Evaluation of Barnes' Method and Kriging for Estimating the Low Level Wind Field

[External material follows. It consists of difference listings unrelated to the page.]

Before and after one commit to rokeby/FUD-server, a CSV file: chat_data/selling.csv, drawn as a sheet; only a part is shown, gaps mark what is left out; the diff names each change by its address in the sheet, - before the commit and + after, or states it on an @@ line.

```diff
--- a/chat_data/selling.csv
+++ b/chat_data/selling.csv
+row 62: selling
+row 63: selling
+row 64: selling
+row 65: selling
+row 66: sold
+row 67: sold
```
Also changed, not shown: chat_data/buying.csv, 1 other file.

AIR FORCE INST OF TECH WRIGHT-PATTERSONAFB OH SCHOOL OF ENGINEERING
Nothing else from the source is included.